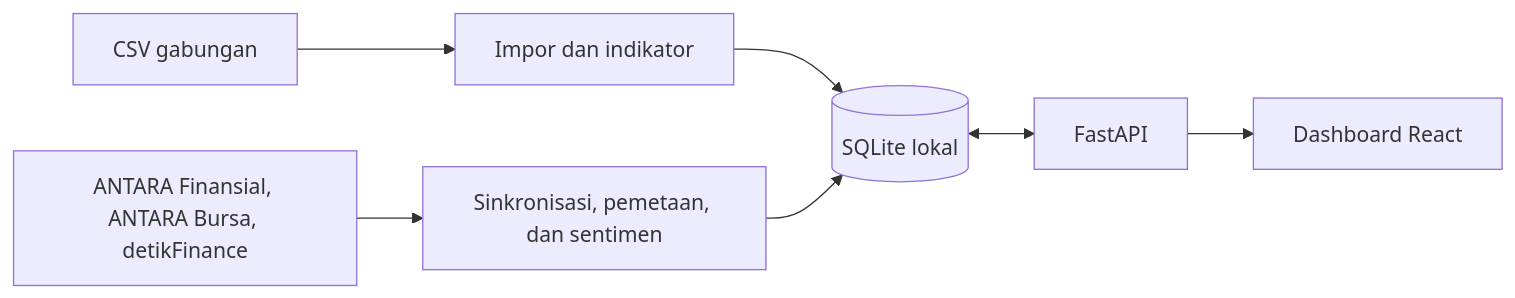
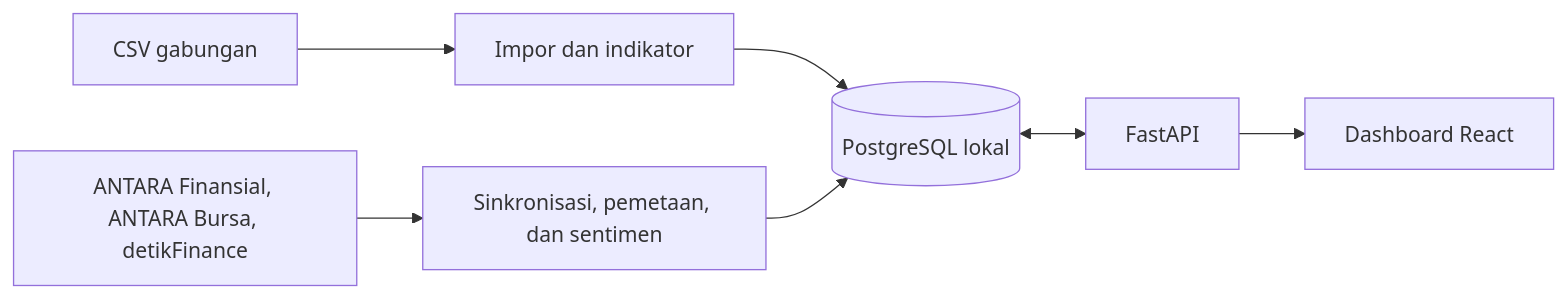
One commit to Rizal-Nurochman/web-stock-analyzer changed the diagram in docs/architecture.md. Above: the diagram before and after it, drawn with Mermaid. The commit also changed other lines of this file and 4 other files, not shown here.

````diff
--- a/docs/architecture.md
+++ b/docs/architecture.md
@@ -41,9 +43,9 @@
 ```mermaid
 flowchart LR
     CSV[CSV gabungan] --> Market[Impor dan indikator]
     RSS[ANTARA Finansial, ANTARA Bursa, detikFinance] --> News[Sinkronisasi, pemetaan, dan sentimen]
-    Market --> DB[(SQLite lokal)]
+    Market --> DB[(PostgreSQL lokal)]
     News --> DB
     DB <--> API[FastAPI]
     API --> Web[Dashboard React]
 ```
````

━━━━

◆ What you will do:
Find each line in the listing above that contains "docs", and copy that line.

◆ Task result:
One commit to Rizal-Nurochman/web-stock-analyzer changed the diagram in docs/architecture.md. Above: the diagram before and after it, drawn with Mermaid. The commit also changed other lines of this file and 4 other files, not shown here.
--- a/docs/architecture.md
+++ b/docs/architecture.md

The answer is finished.